In this case the engine's not running, so it can't be a FCU malfunction, so there's no point in trying to use the Emergency Power Lever to control the engine. Time to attempt a restart, which I'll talk about in detail in another post. But for now, there's more numbers to recall. During a start, fuel should be introduced when Ng RPM reaches a minimum of 12%, and the engine instruments should show ignition within 10 seconds of introducing fuel, indicated by increasing ITT. If ignition doesn't occur after 10 seconds, the fuel must be cut off again as it's just pooling in the engine, a big hazard. After ignition, as ITT increases and the engine accelerates, the ITT must be monitored to ensure it doesn't exceed 1090 degrees C for more than 2 seconds, otherwise engine damage will occur. Finally, Ng RPM should stabilize at a minimum of 52% if the start is successful. All of this occurs in the span of several seconds, so there's no time to refer to your books.

While troubleshooting the engine, ATC needs to be informed of the situation so they can get other airplanes out of the way and possibly get search and rescue crews going, in case that airport is out of reach. Chances are that we're already in contact with them, but if not, we'd have to set an emergency code on the transponder, 7700, and change to the emergency radio frequency, 121.5 to make contact with somebody, both numbers that need to be pulled up quickly.

Getting closer to the runway, start thinking about extending the flaps. The Caravan has 3 flap settings, 10, 20, and 30 degrees. The maximum speeds for extension of each of those flap settings is 175, 150, and 125 kts. Since we're gliding at 95 kts already, those limit speeds won't be a problem. In preparation for touchdown, the speed needs to be reduced to a speed appropriate for a landing without engine power with the flaps fully extended, 80 kts. Be considerably faster than this on final, and the airplane will have to be much speed, float in the flare, and possibly overshoot your landing point. Hitting the ditch at the far end of the landing area is just as bad as hitting the ditch just before the landing area. Be much slower than this, and the airplane may hit hard as there isn't enough airspeed to get a good flare.

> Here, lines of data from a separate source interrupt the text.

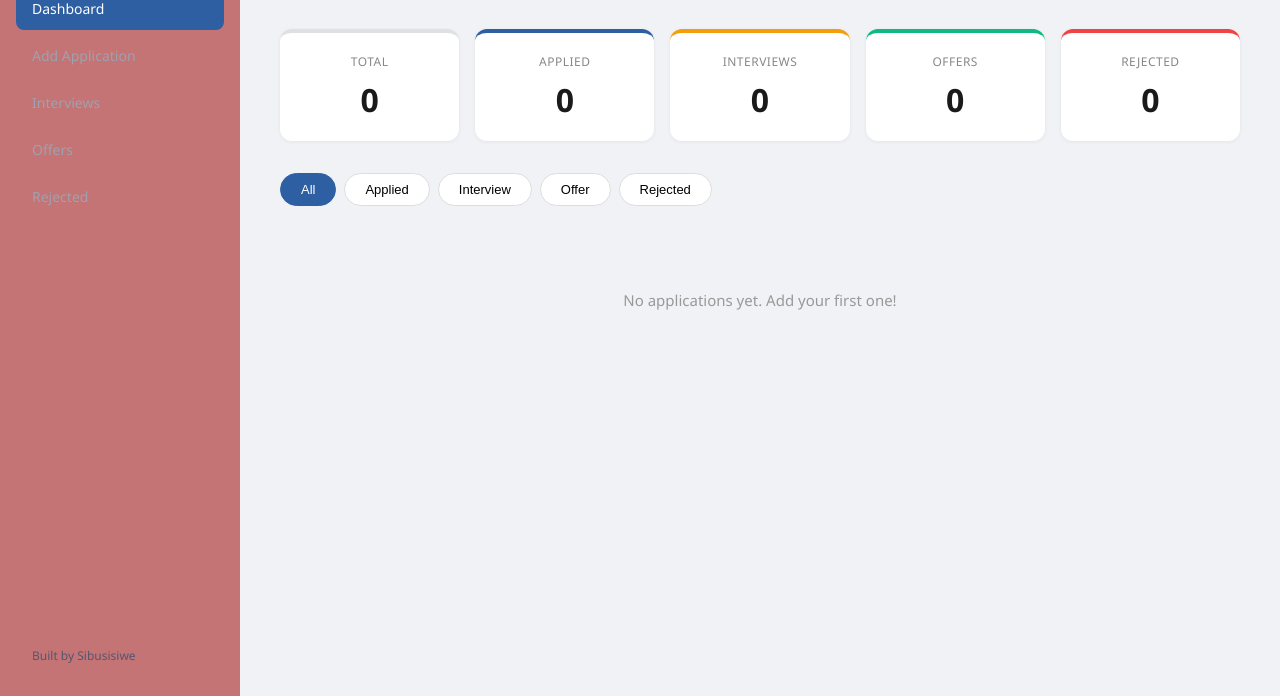
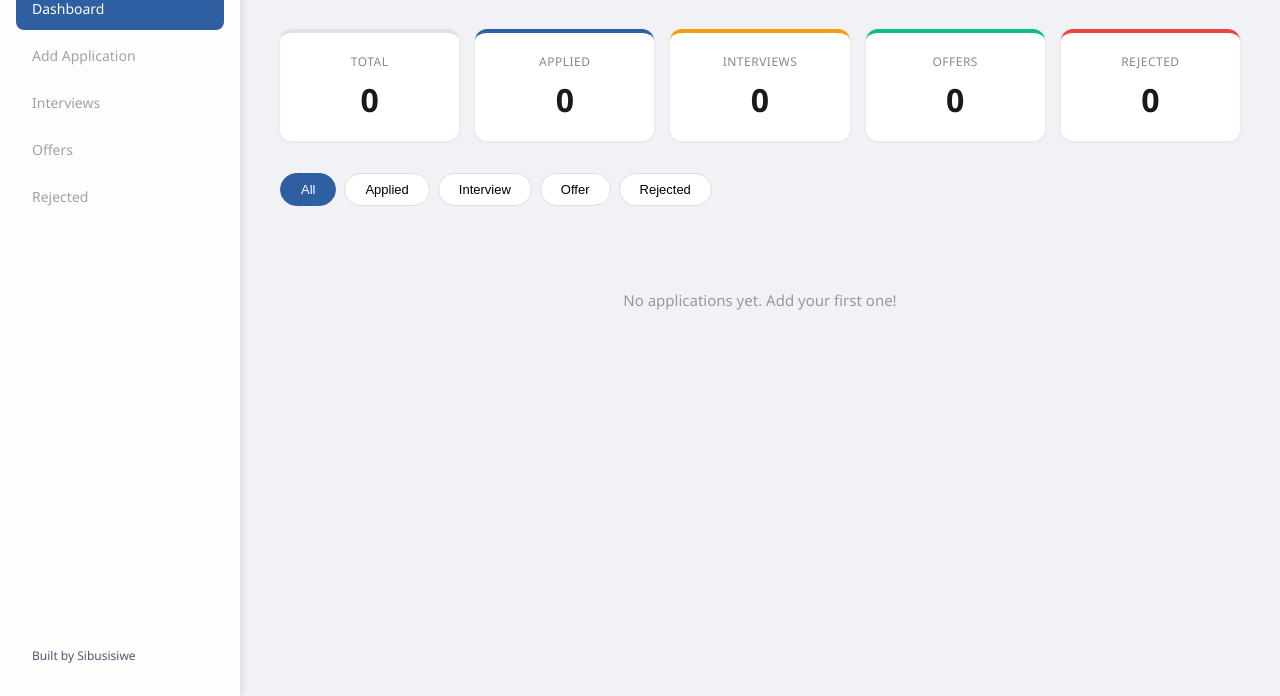
Before and after one commit to sibusisiwe0405/job-tracker, a plain HTML site: page index.html in a window 1280 px wide. Shown: the part 104-800 px from the top of the page. Drawn offline with Linux system fonts and the light colour scheme; no server answers.

Commit message:
stylng
styling

```diff
--- a/style.css
+++ b/style.css
@@ -15,13 +15,14 @@ body {
 /* Sidebar */
 .sidebar {
   width: 240px;
-  background: #c47474;
+  background: #fffcfc;
   color: rgb(11, 3, 3);
   display: flex;
   flex-direction: column;
   padding: 24px 16px;
   position: fixed;
   height: 100vh;
+  box-shadow: 2px 0 8px rgba(0,0,0,0.1);
 
 }
 
```
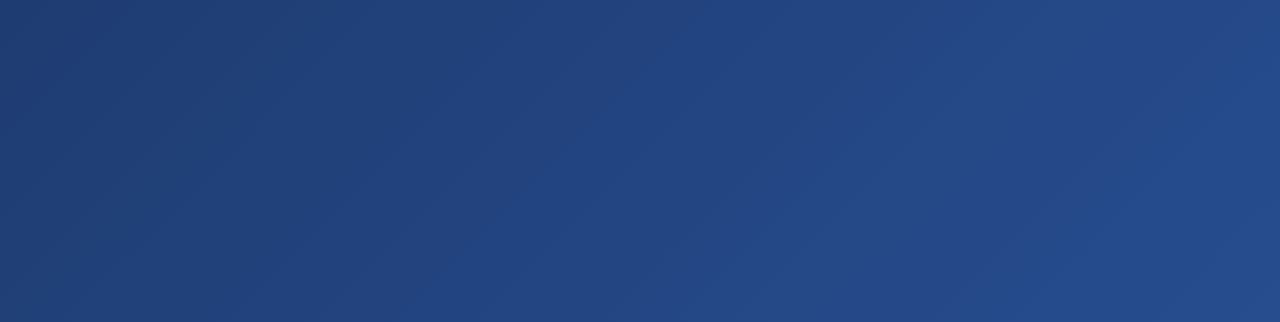
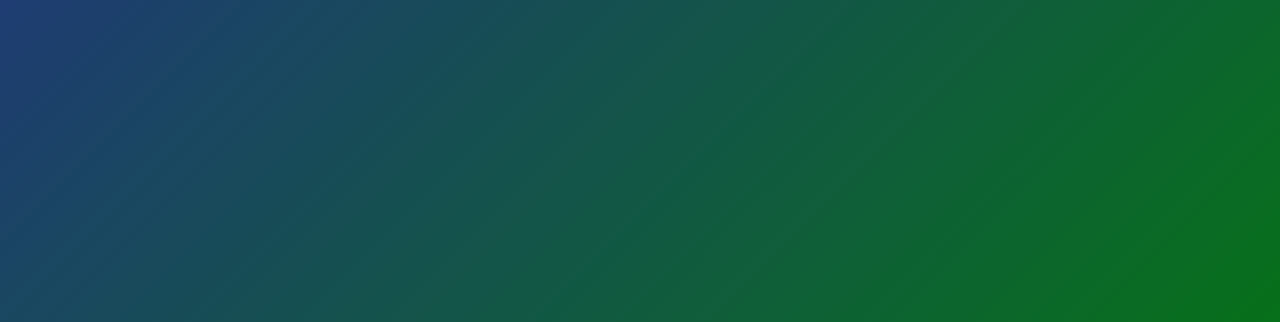
Before and after one commit to ASAD1575/terraform_projects, a plain HTML site: page index.html in a window 1280 px wide. Shown: the top 322 px of the page. Drawn offline with Linux system fonts and the light colour scheme.

Commit message:
Update index.html

```diff
--- a/index.html
+++ b/index.html
@@ -8,7 +8,7 @@
         body {
           margin: 0;
           font-family: Arial, sans-serif;
-          background: linear-gradient(135deg, #1e3c72, #2a5298);
+          background: linear-gradient(135deg, #1e3c72, #008000);
           color: white;
           text-align: center;
           display: flex;
```
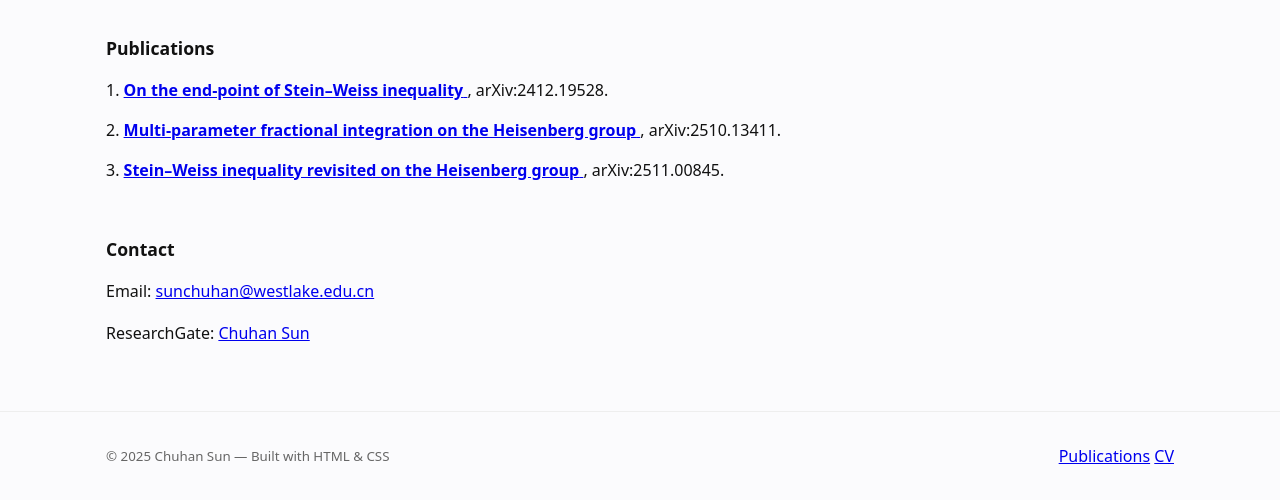
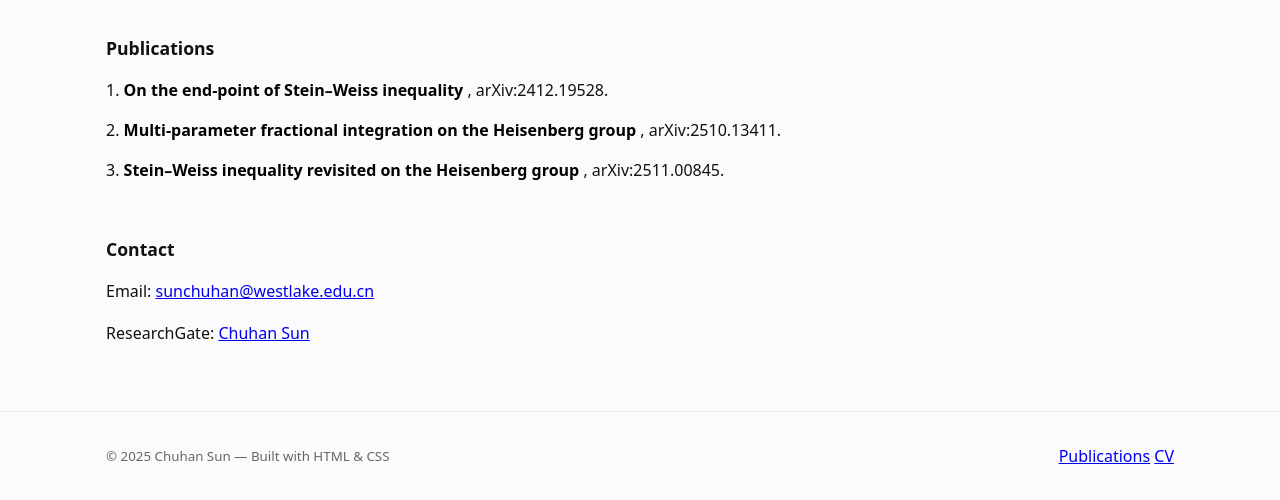
Before and after one commit to sun-chuhan/sun-chuhan.github.io, a plain HTML site: page index.html in a window 1280 px wide. Shown: the part 352-852 px from the top of the page. Drawn offline with nearby package versions, Linux system fonts and the light colour scheme.

Commit message:
Add files via upload

```diff
--- a/styles.css
+++ b/styles.css
@@ -10,6 +10,7 @@
   --container-padding:1rem;
   font-family: system-ui, -apple-system, "Segoe UI", Roboto, "Helvetica Neue", Arial, "Noto Sans";
 }
+
 
 *{box-sizing:border-box}
 html,body{height:100%}
@@ -84,6 +85,16 @@ h3{margin:.25rem 0 1rem;font-size:1.1rem}
 .bullets{padding-left:1.25rem;color:var(--muted)}
 .pub-list{padding-left:1.1rem}
 .pub-list li{margin-bottom:.9rem}
+/* Publication title links: black, academic style */
+.pub-title {
+  color: #000;
+  text-decoration: none;
+}
+
+.pub-title:hover {
+  text-decoration: underline;
+}
+
 .pub-abs{margin:.25rem 0;color:var(--muted);font-size:.95rem}
 
 .link{color:var(--accent);text-decoration:none}
```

It takes a considerable amount of effort to cram all these numbers into your head since it's just rote memorization. Once crammed in there, they also tend to be the first things to fall out if you don't fly for a while. Which is why staying current is so important for pilots. There's so much information that needs to be crammed into your head and available on short notice, that you need to review frequently. Sure you could go flying without knowing the numbers. Happens all the time. Most of the time, you know just enough of the numbers that you need on a daily basis and that gets you by just fine. But then worst case, there may be a situation where if you don't pull them out of your head immediately, it can lead to airplane or engine damage, or getting stuck over a mountain range in a glider.

In case you're curious, here's an explanation for all those numbers in the title:
175 - Max operating speed
150 - Max speed flaps 20
125 - Max speed flaps full
148 - Maneuvering speed at 8750 lbs
27.5 - Bus volts when on the standby alternator
28.5 - Bus volts when on the main generator
24 - Minimum battery volts to start the engine on the battery
20 - Minimum battery volts to start the engine using an external power cart
11.7 - Minimum TKS fluid required for dispatch into known icing conditions
10/11/12 - Configuration for an instrument approach, 10 degrees flaps, 1100 torque, 120 kts
1090 - Maximum starting ITT
765 - Maximum climb ITT
30s/60s/30s/60s/30s/30min - Starter duty cycle limits on the battery
20s/120s/20s/120s/20s/60min - Starter duty cycle limits on the external power cart